With a terse statement, Sen. Jon Kyl, R-Ariz., dealt a major setback to President Barack Obama's efforts to improve ties with Russia and to his broader strategy for reducing nuclear arms worldwide. The treaty, known as New START, had been seen as one of Obama's top foreign policy accomplishments.

Without the support of Kyl, the leading Republican voice on the treaty, Democrats have little hope of securing at least eight Republican votes, the minimum they would need for ratification in the Senate. His stance, unless reversed, would delay the vote until the newly elected Senate, with an expanded Republican minority, is sworn in next year. Democrats would then need the support of at least 14 Republicans.

The White House has been trying to avoid a vote next year, knowing that ratification could slip out of reach in the face of opposition to the treaty from most Republicans and an increasingly partisan political environment.

At a minimum, a 2011 vote would probably set the treaty back for months, because Republicans are likely to demand new hearings in the Senate Foreign Relations Committee so that newly elected lawmakers could be briefed.

Following the setback, Vice President Joe Biden warned that a failure to approve the treaty this year would endanger national security. He pointed out that the treaty would renew U.S. authority that expired last year to inspect Russia's nuclear arsenal.

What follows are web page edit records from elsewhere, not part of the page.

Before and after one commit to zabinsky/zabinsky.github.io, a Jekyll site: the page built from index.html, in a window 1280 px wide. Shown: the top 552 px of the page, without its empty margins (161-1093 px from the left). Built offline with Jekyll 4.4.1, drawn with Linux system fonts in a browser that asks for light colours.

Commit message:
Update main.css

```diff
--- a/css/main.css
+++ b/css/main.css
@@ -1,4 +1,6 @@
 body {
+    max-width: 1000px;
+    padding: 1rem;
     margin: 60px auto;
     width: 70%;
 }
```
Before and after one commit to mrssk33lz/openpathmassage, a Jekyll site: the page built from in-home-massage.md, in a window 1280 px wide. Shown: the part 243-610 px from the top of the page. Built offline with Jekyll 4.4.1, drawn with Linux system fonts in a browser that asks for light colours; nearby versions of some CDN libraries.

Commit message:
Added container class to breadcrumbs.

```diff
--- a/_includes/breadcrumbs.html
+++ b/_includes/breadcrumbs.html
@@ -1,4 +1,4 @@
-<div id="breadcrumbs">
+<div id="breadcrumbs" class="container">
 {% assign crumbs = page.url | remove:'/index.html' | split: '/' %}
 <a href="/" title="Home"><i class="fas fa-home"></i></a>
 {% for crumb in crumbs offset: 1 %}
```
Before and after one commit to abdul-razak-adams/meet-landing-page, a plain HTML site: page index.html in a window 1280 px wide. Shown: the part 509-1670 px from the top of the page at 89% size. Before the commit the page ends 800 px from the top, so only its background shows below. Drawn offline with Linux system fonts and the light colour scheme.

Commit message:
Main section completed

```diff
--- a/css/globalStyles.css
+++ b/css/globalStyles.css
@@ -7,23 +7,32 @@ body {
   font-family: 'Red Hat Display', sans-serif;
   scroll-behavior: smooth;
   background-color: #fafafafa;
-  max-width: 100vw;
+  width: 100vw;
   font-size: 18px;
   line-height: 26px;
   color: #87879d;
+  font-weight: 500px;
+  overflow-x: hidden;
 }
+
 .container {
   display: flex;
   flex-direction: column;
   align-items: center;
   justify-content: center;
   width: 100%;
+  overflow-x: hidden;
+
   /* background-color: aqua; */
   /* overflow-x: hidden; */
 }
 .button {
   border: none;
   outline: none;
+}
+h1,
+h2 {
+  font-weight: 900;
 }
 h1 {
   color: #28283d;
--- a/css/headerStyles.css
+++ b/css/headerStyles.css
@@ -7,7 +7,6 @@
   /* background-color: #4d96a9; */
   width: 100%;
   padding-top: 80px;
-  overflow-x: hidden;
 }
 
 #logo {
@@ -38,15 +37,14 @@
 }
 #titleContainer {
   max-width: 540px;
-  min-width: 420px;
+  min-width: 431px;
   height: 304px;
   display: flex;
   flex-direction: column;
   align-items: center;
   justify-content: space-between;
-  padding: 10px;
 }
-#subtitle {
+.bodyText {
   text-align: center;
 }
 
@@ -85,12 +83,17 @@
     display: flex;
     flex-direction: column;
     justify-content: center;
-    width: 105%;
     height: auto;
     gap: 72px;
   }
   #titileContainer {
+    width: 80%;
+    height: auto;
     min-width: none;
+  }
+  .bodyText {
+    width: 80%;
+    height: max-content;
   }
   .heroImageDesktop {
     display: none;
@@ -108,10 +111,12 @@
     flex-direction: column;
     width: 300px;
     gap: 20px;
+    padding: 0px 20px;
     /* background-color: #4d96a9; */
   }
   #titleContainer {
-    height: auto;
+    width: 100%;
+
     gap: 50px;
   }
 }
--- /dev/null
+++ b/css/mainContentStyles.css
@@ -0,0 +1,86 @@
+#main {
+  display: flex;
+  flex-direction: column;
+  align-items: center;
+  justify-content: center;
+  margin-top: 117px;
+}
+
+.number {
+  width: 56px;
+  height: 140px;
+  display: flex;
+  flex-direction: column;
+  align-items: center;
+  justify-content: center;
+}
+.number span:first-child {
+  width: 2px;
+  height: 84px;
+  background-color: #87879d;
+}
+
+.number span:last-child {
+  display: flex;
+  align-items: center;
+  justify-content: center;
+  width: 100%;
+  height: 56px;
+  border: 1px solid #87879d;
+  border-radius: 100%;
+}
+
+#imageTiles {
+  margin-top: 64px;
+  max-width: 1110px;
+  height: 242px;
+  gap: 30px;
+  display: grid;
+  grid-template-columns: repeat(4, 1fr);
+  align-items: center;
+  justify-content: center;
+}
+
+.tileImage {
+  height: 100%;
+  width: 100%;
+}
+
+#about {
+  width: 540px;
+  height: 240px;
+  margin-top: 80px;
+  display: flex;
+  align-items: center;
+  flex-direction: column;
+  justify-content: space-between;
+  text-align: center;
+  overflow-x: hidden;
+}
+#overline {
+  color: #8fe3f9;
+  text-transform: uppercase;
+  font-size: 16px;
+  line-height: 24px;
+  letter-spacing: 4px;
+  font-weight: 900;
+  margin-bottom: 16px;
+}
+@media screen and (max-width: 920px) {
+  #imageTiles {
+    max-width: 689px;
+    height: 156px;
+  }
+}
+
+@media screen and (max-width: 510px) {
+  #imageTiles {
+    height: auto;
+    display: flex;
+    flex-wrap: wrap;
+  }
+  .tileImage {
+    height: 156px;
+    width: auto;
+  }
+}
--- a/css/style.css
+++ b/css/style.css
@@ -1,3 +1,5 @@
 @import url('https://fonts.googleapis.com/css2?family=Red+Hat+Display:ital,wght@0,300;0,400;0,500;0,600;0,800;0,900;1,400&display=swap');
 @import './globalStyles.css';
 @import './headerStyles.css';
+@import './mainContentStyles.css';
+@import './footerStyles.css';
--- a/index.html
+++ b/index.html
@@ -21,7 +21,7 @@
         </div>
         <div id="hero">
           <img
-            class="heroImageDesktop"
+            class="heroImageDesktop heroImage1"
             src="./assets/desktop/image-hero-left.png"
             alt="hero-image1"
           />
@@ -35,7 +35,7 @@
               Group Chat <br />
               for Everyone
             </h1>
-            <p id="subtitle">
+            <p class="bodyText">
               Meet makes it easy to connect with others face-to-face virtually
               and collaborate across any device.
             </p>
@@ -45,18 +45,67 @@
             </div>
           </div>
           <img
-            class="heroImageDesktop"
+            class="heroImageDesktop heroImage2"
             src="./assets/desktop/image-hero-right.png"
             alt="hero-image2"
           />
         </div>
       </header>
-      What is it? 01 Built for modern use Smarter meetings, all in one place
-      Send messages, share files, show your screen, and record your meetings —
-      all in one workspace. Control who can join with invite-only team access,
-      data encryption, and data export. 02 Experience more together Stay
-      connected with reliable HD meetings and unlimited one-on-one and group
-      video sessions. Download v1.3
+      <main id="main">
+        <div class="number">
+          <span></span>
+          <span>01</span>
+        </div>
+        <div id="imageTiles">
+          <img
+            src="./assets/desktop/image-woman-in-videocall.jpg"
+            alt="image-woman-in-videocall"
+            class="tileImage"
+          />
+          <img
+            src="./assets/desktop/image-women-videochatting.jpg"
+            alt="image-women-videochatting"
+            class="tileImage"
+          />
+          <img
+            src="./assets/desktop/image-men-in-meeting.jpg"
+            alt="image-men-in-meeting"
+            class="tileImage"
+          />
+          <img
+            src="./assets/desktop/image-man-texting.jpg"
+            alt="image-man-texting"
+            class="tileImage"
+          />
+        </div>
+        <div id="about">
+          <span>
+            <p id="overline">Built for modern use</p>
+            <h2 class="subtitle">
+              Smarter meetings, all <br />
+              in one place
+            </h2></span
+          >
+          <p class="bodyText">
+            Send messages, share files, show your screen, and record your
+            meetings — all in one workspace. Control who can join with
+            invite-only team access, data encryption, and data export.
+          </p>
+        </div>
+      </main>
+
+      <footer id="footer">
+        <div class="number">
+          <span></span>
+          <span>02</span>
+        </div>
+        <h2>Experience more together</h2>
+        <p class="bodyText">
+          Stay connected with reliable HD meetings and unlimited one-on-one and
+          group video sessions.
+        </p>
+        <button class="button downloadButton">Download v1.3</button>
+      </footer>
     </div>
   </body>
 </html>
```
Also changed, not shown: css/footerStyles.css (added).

Senate Democrats were holding out hope. The chairman of the Senate Foreign Relations Committee, Sen. John Kerry, D-Mass., said that he had discussed the issue with Kyl on Tuesday and believed the door was still open to a vote before the end of the year.

"Ratifying New START is not a political choice, it's a national security imperative," Kerry said.

But Kyl's statement appeared to leave little room to resolve the issue quickly. He said that he told Senate Majority Leader Harry Reid, D-Nev., that he did not believe the treaty could be considered this year.

The treaty would reduce U.S. and Russian limits on strategic warheads to 1,550 for each country from the current ceiling of 2,200. It also would set up new procedures to allow both countries to inspect each other's arsenals to verify compliance.

Republicans have argued that the treaty would limit U.S. missile defense options and does not provide adequate procedures to verify that Russia is living up to its terms.

Kyl has argued that it doesn't make sense to reduce the U.S. warheads until more is done to maintain and modernize the remaining arsenal.

Last week the administration sought to satisfy Kyl's conditions for supporting the treaty with a proposal to significantly boost funding for the nation's nuclear weapons complex. A congressional aide briefed on White House plans told The Associated Press last week that the White House was proposing to add $4.1 billion that would go to maintaining and modernizing the arsenal and the laboratories that oversee that effort. U.S. government officials traveled to Kyl's home state of Arizona to make the proposal.

Over the weekend, Obama had expressed optimism on the treaty's prospects.

But Kyl appeared to surprise the administration with a statement against quick passage that cited "unresolved issues related to START and modernization."

The Kyl statement came on a day of renewed friction with Russia stemming from Thailand's extradition to the United States of a Russian accused of illegal arms sales. The move by Thai authorities followed a diplomatic tug-of-war between Washington and Moscow.

Russia has said that it will seek to ratify the treaty simultaneously with a U.S. vote.


Associated Press writer Anne Flaherty contributed to this report.